Movie Women

Movie Women: A History 

Alice Guy-Blaché, 1 July 1873 – 24 March 1968, was one of the first filmmakers to make a narrative fiction film. She was the first woman to direct a film and from 1896 to 1906 the only female filmmaker in the world. She experimented with sync-sound, colour-tinting and special effects.

Sarah Bernhardt, October 22, 1844 – March 26, 1923, was a leading French stage actress who starred in some of the most popular French plays of the late 19th and early 20th centuries. Rostand called her “the queen of the pose and the princess of the gesture”. She was one of the first actresses to make sound recordings and to act in motion pictures, helping to legitimise the new medium.

Florence Turner, January 6, 1885 – August 28, 1946, made her movie debut in 1907 in How to Cure a Cold. She made the movie for the Vitagraph Studios and, in an era when actors were not identified by name, became known as ‘The Vitagraph Girl’. By 1910, Florence’s name was known to the general public, and by 1915 she’d started her own production company, Turner Films.

Florence Lawrence, born January 2, 1886, was Hollywood’s first movie star. In the early days of filmmaking actors were not named, for fear that they would demand higher salaries. However, Florence received a credit for her acting, and her popularity soared. She made close to 300 films during her career. 

Gene Gauntier, August 26, 1885 – December 18, 1966, was a writer, actress, producer, director and stuntwoman. She developed the format for the serial, and wrote many of the daredevil scenes she later appeared in. She also wrote a screenplay adaptation for Ben Hur in two days.

Mary Pickford was the first actor, male or female, to become a millionaire. She starred in fifty-two features and appeared in numerous shorts. Typecast as an ingénue, she struggled later in her career, with ‘grown-up’ roles and with the talkies – she only made four talkies. Her contribution in co-founding United Artists and the Academy of Motion Picture Arts and Sciences was as important as her movie roles.
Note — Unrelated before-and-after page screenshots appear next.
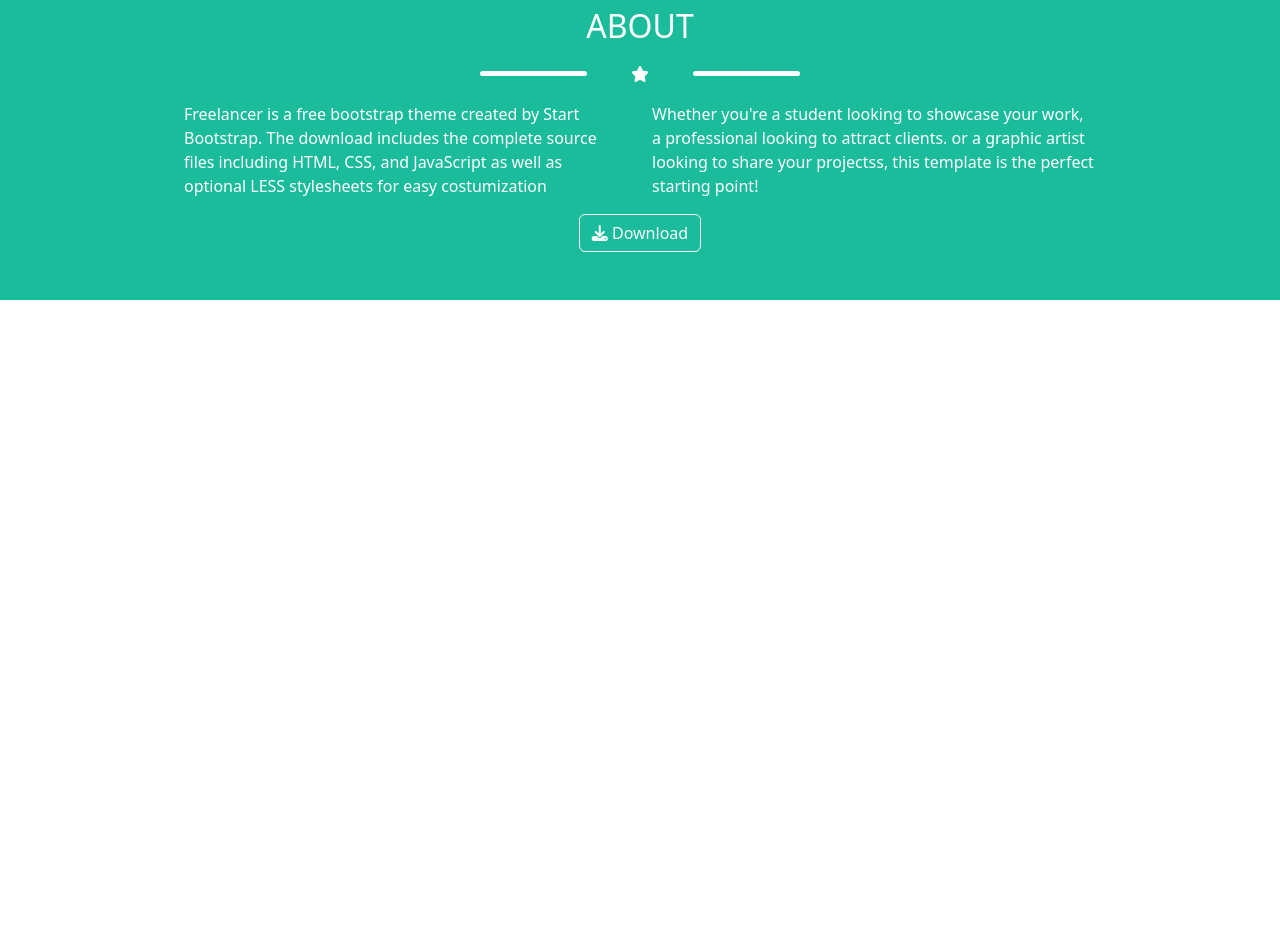
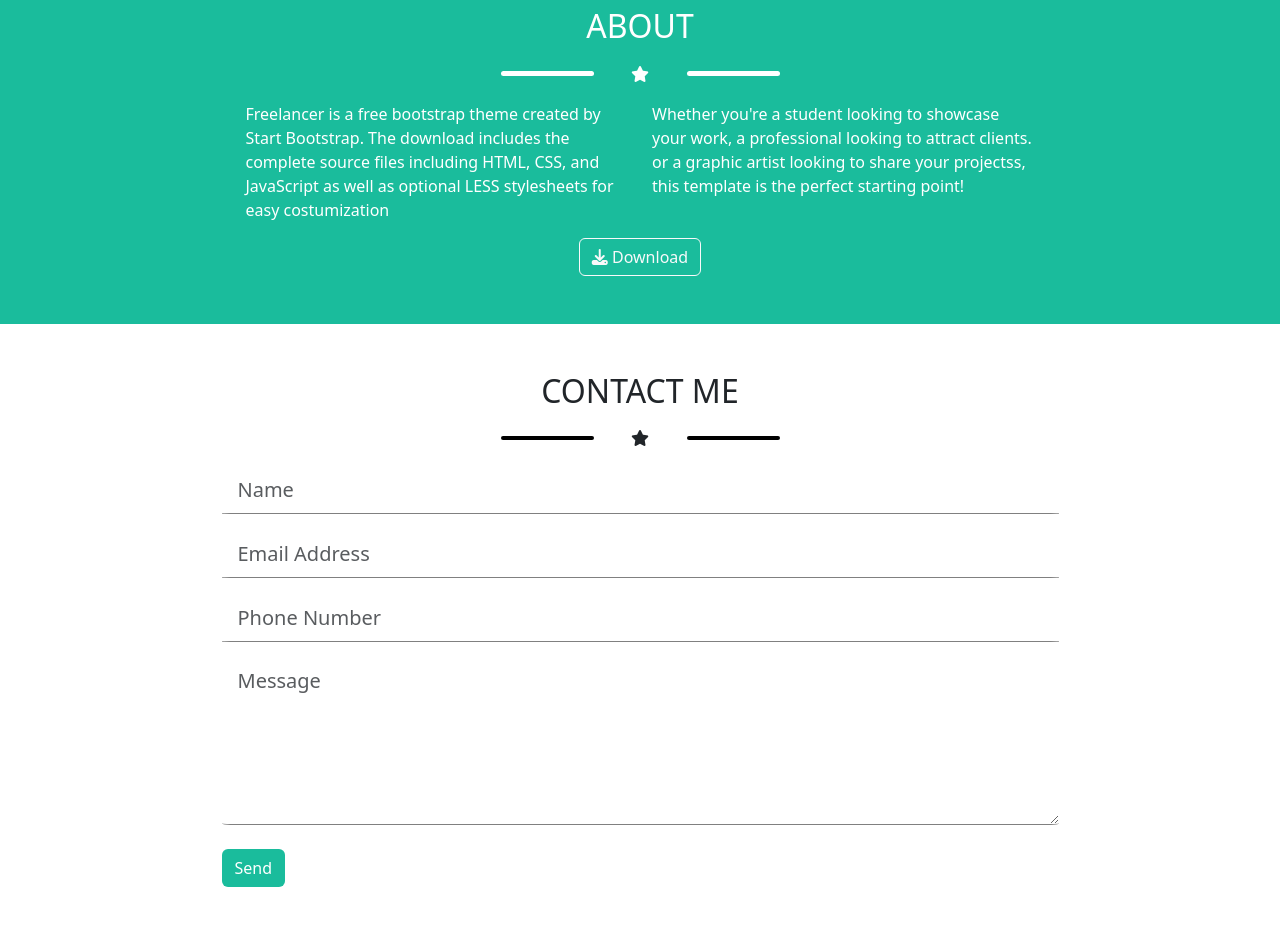
Before and after one commit to Edoardo-Monti/html-css-bootstrap-freelancer, a plain HTML site: page index.html in a window 1280 px wide. Shown: the part 1310-2245 px from the top of the page. Before the commit the page ends 1610 px from the top, so only its background shows below. Drawn offline with nearby package versions, Linux system fonts and the light colour scheme.

Commit message:
Fine Main

```diff
--- a/assets/stile.css
+++ b/assets/stile.css
@@ -27,3 +27,11 @@ header .img-fluid{
     height: 0.3rem;
     border-radius: 5px;
 }
+
+.form-control-lg{
+    border-radius: 1%;
+    border-top: none;
+    border-left: none;
+    border-right: none;
+    border-bottom: 1px solid grey;
+}
--- a/index.html
+++ b/index.html
@@ -98,6 +98,7 @@
         </section>
 
         <section class="background-c-green text-center pt-5 pb-5">
+            <div class="container">
                 <h2 class="text-white">ABOUT</h2>
                 <div class="d-flex  justify-content-center align-items-center mt-3 mb-3">
                     <div class="bg-white col-2 col-lg-1"></div>
@@ -119,6 +120,27 @@
                     <i class="fa-solid fa-download"></i>
                     Download
                 </button>
+            </div>
+        </section>
+
+        <section class="text-center container pt-5 pb-5">
+            <h2>CONTACT ME</h2>
+            <div class="d-flex  justify-content-center align-items-center mt-3 mb-3">
+                <div class="bg-black col-2 col-lg-1"></div>
+                <div class="col-1">
+                   <i class="fa-solid fa-star"></i>
+                </div>
+                <div class="bg-black col-2 col-lg-1"></div>
+            </div>
+            <div class="w-75 mx-auto">
+                <input class="form-control form-control-lg mt-3" type="text" placeholder="Name" aria-label="default">
+                <input class="form-control form-control-lg mt-3" type="text" placeholder="Email Address" aria-label="default">
+                <input class="form-control form-control-lg mt-3" type="text" placeholder="Phone Number" aria-label="default">
+                <textarea class="form-control form-control-lg mt-3" id="exampleFormControlTextarea1" placeholder="Message" rows="5"></textarea>
+            </div>
+            <div class="text-start w-75 mx-auto mt-4">
+                <button type="button" class="btn background-c-green text-white">Send</button>
+            </div>
         </section>
      </main>
 
```
Lines whose indentation alone changed are shown as unchanged.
During the silent movie era, women virtually controlled the industry. For example, women screenwriters outnumbered men ten to one. A leading light was Lois Weber, pictured. Lois was the first woman to write, direct, produce and star in a movie. 

One of Lois Weber’s most notable films, Hypocrites, 1915, featured the first full-frontal female nude scene. The British Board of Film Censors passed the film. However, the movie caused riots in New York, was banned in Ohio, while the mayor of Boston demanded that the film’s negatives should be painted over to clothe the naked woman.
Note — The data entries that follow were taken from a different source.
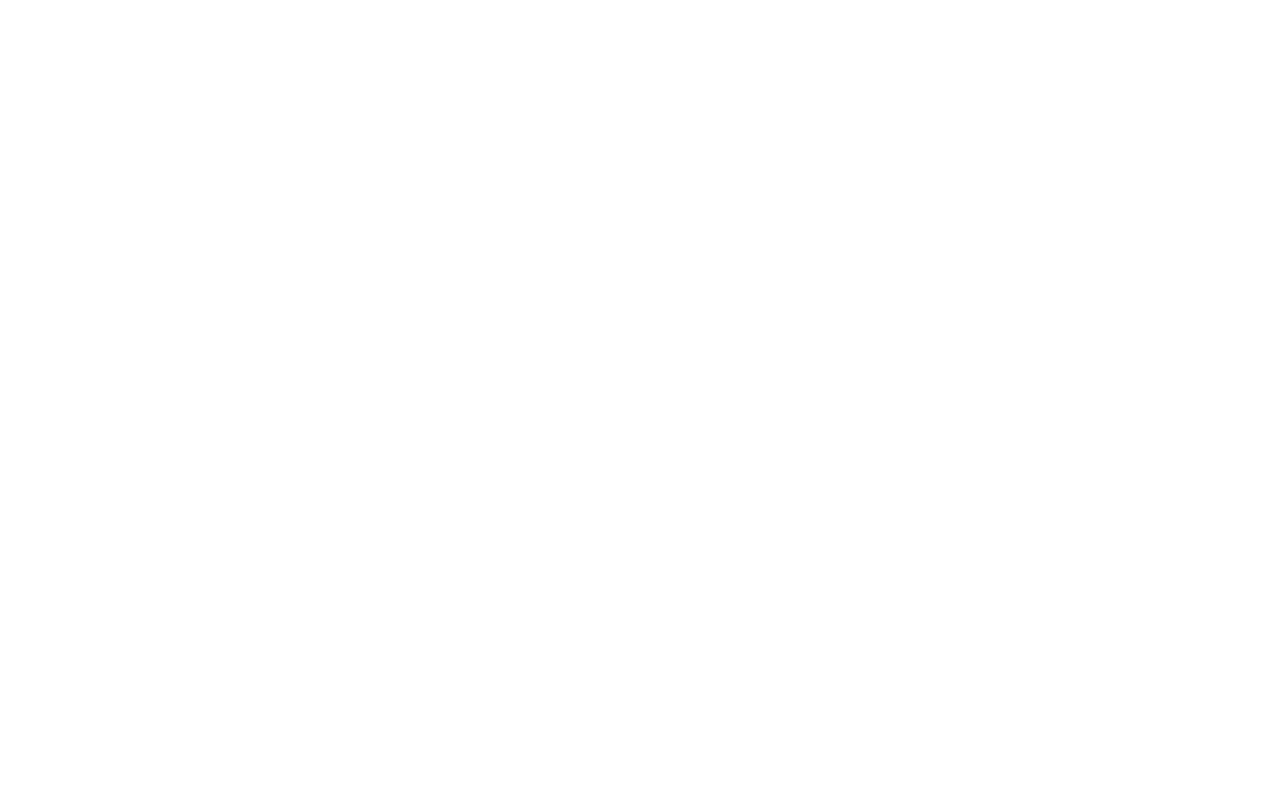
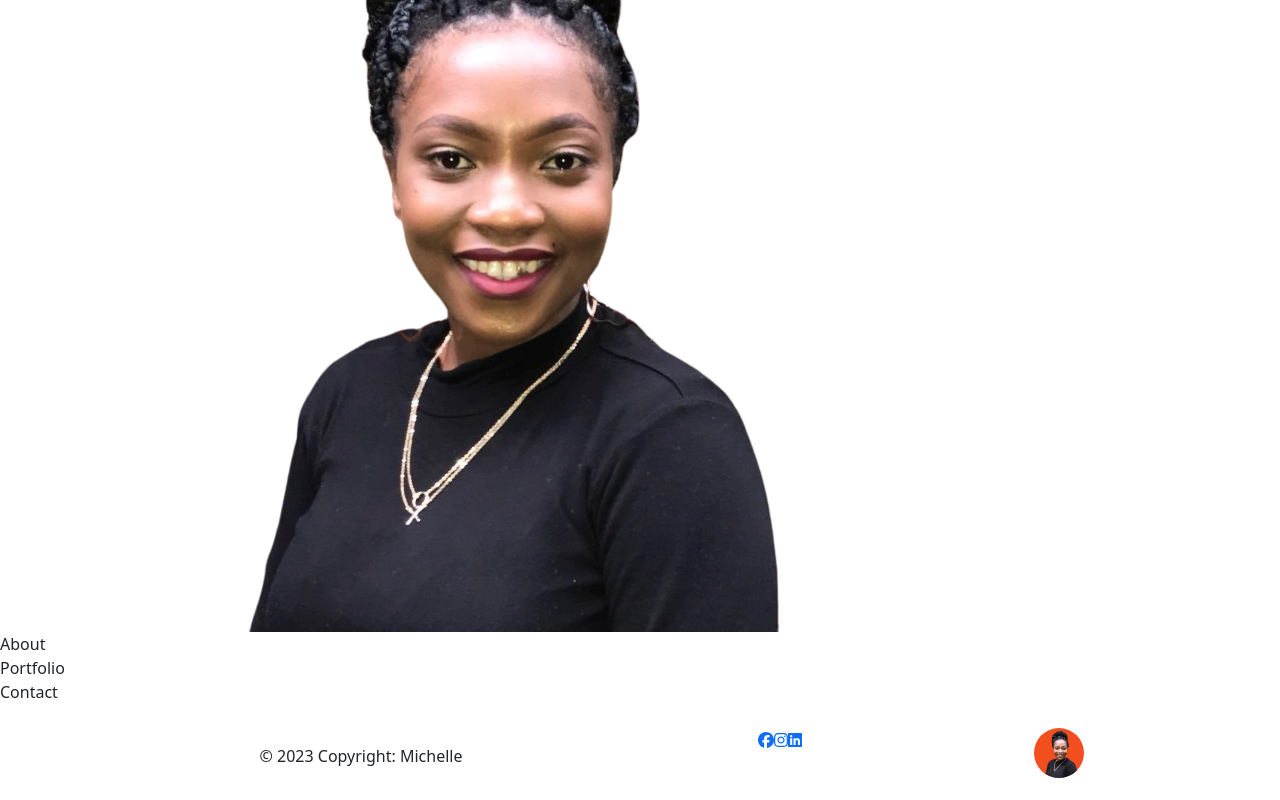
Before and after one commit to MichelleGoba/React_Portfolio, a React (Vite) app in the folder Portfolio/: page / in a window 1280 px wide. Shown: the part 332-1132 px from the top of the page. Before the commit the page ends 800 px from the top, so only its background shows below. Built offline with nearby package versions, Linux system fonts and the light colour scheme; a web font is replaced by a local one.

Commit message:
added home and footer

```diff
--- a/Portfolio/index.html
+++ b/Portfolio/index.html
@@ -4,6 +4,7 @@
     <meta charset="UTF-8" />
     <meta name="viewport" content="width=device-width, initial-scale=1.0" />
     <link rel="stylesheet" href="https://cdn.jsdelivr.net/npm/bootstrap@4.6.2/dist/css/bootstrap.min.css" integrity="sha384-xOolHFLEh07PJGoPkLv1IbcEPTNtaed2xpHsD9ESMhqIYd0nLMwNLD69Npy4HI+N" crossorigin="anonymous">
+    <link rel="stylesheet" href="https://cdn.jsdelivr.net/npm/bootstrap-icons@1.10.5/font/bootstrap-icons.css">
     <link rel="preconnect" href="https://fonts.googleapis.com">
     <link rel="preconnect" href="https://fonts.gstatic.com" crossorigin>
     <link href="https://fonts.googleapis.com/css2?family=Clicker+Script&family=Poppins:ital,wght@0,200;0,300;0,400;1,400&display=swap" rel="stylesheet">
--- a/Portfolio/src/App.jsx
+++ b/Portfolio/src/App.jsx
@@ -1,6 +1,7 @@
-import { useState } from 'react';
+// import { useState } from 'react';
 import './App.css';
 import 'bootstrap/dist/css/bootstrap.min.css';
+// import { FontAwesomeIcon } from '@fortawesome/react-fontawesome';
 import Header from './components/header/Header';
 import Home from './components/home/Home';
 import About from './components/about/About';
--- a/Portfolio/src/components/footer/Footer.jsx
+++ b/Portfolio/src/components/footer/Footer.jsx
@@ -1,9 +1,41 @@
 import React from 'react';
 import "./footer.css";
+import Container from 'react-bootstrap/Container';
+import { FontAwesomeIcon } from '@fortawesome/react-fontawesome';
+import {faFacebook} from '@fortawesome/free-brands-svg-icons';
+import {faInstagram} from '@fortawesome/free-brands-svg-icons';
+import {faLinkedin} from '@fortawesome/free-brands-svg-icons';
+import myLogo from '../../images/logo.png';
+
 
 const Footer = () => {
   return (
-    <div>Footer</div>
+    <Container>
+      <footer className="page-footer font-small blue pt-4">
+        <div className="container-fluid text-center text-md-left">
+          <div className="row">
+            <div className="col-md-6 mt-md-0 mt-3">
+              <p className="footer-copyright text-center py-3">© 2023 Copyright: Michelle</p>
+            </div>
+
+            {/* <hr className="clearfix w-100 d-md-none pb-0"/> */}
+
+            <div className="col-md-3 mb-md-0 mb-3">
+              <a href='#'>
+                <FontAwesomeIcon icon={faFacebook}/>
+                <FontAwesomeIcon icon={faInstagram}/>
+                <FontAwesomeIcon icon={faLinkedin}/>
+              </a>
+            </div>
+
+            <div className="col-md-3 mb-md-0 mb-3">
+              <img src={myLogo} className='logo'/>
+            </div>
+        </div>
+    </div>
+
+      </footer>
+    </Container>
   )
 }
 
--- a/Portfolio/src/components/header/Header.jsx
+++ b/Portfolio/src/components/header/Header.jsx
@@ -4,7 +4,7 @@ import Container from 'react-bootstrap/Container';
 import Nav from 'react-bootstrap/Nav';
 import Navbar from 'react-bootstrap/Navbar';
 import NavDropdown from 'react-bootstrap/NavDropdown';
-import myLogo from './logo.png';
+import myLogo from '../../images/logo.png'
 
 const Header = () => {
   return (
@@ -28,9 +28,6 @@ const Header = () => {
         </Navbar.Collapse>
       </Container>
     </Navbar>
-
-
-
   )
 }
 
--- a/Portfolio/src/components/home/Home.jsx
+++ b/Portfolio/src/components/home/Home.jsx
@@ -1,10 +1,24 @@
 import React from 'react';
 import "./home.css";
+// import Col from 'react-bootstrap/Col';
+import Container from 'react-bootstrap/Container';
+import myLogo from '../../images/logo.png';
+
 
 
 const Home = () => {
   return (
-    <div>Home</div>
+    <Container>
+      <div className='content'>
+        <h1>Hi! im <span>M</span>ichelle</h1>
+        <h3 className='my-profession'>Im a <span className='typing'>Junior Software Developer</span></h3>
+
+      </div>
+      <div className='image'>
+        <img src= {myLogo} className='home-image'/>
+      </div>
+    </Container>
+
   )
 }
 
```
Also changed, not shown: package.json (+7 -1 lines), 1 other file (tests, documents, lock files or other folders).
Norma Talmadge, May 2, 1894 – December 24, 1957, was a leading actress of the silent era. She specialised in melodrama, but failed to make the transition into talkies, retiring after just two films.

In 1916, Norma married millionaire film producer Joseph M. Schenck (divorced 1934) and the couple created their own production company. 
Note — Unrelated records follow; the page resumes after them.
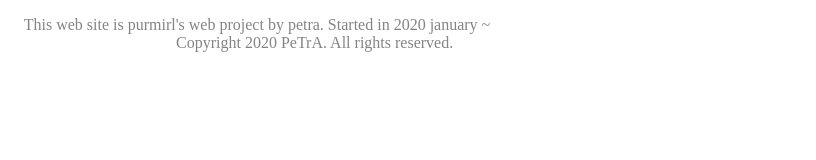
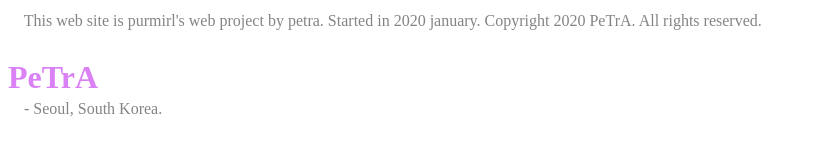
Before and after one commit to purmirl/backup, a plain HTML site: page index.html in a window 1280 px wide. Shown: the whole page, without its empty margins (0-816 px from the left). Drawn offline with Linux system fonts and the light colour scheme.

Commit message:
no comment

```diff
--- a/index.html
+++ b/index.html
@@ -8,8 +8,10 @@
 <html>
 	<head>
 		<style type = "text/css">
-			h1{color : blue;}
+			h1{color : #DA81F5;}
 			p{color : #848484;}
+
+			body{line-height: 0.6em}
 		</style>
 
 		<title>
@@ -18,12 +20,22 @@
 	</head>
 
 	<body>
-		<p> &nbsp &nbsp This web site is purmirl's web project by petra. Started in 2020 january ~ <br>
-			&nbsp &nbsp &nbsp &nbsp &nbsp &nbsp &nbsp &nbsp &nbsp &nbsp &nbsp &nbsp &nbsp &nbsp &nbsp &nbsp &nbsp &nbsp &nbsp &nbsp &nbsp Copyright 2020 PeTrA. All rights reserved.<br> </p>
-	<!--
+		<p>
+			&nbsp &nbsp This web site is purmirl's web project by petra. Started in 2020 january. Copyright 2020 PeTrA. All rights reserved.
+		</p>
+		<pre> </pre>
+
+		<h1> PeTrA </h1>
+			<p>
+				&nbsp &nbsp - Seoul, South Korea.
+			</p>
+
+			<!--
+			&nbsp &nbsp &nbsp &nbsp &nbsp &nbsp &nbsp &nbsp &nbsp &nbsp &nbsp &nbsp &nbsp &nbsp &nbsp &nbsp &nbsp &nbsp &nbsp &nbsp &nbsp Copyright 2020 PeTrA. All rights reserved.
+			<br> </p>
 		<h3> # Education </h3>
 		<h3> # Activity </h3>
 		<h3> # Internet blog </h3>
-	-->
+			-->
 	</body>
 </html>
```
As Norma considered retirement, her sister Constance, also an actress, sent her a telegram with this advice: “Quit pressing your luck, baby. The critics can’t knock those trust funds Mama set up for us.”

Francelia Billington, February 1, 1895 – November 24, 1934, was an actress and crank turner (camera operator). Many women of the early silent era multitasked as actresses, producers, directors and camera operators. She said, “I suppose that it is still a novelty to see a girl more interested in a mechanical problem than in make-up.”

Francelia died of tuberculosis, which claimed many people in the 1910 – 1950 movie community.

Widely regarded as the finest actress of her time, Lillian Gish appeared in cinema’s first close-up. She said, “I was facing a blizzard in Way Down East (1920). The wind on the peninsula was terrible. The snow as it came against my face melted, and on my eyelashes – icicles! Griffith (director, D.W. Griffith) yelled at the cameraman, “Billy, Billy, get that face!”

The first female scriptwriter employed by a film company, the Triangle Film Corporation, Anita Loos, April 26, 1888 – August 18, 1981, wrote the subtitles for D.W. Griffith’s 1916 epic Intolerance and introduced wisecracking to movie intertitles. International fame arrived in 1925 through her novel, Broadway play and movie, Gentlemen Prefer Blondes.

1920s – 1960s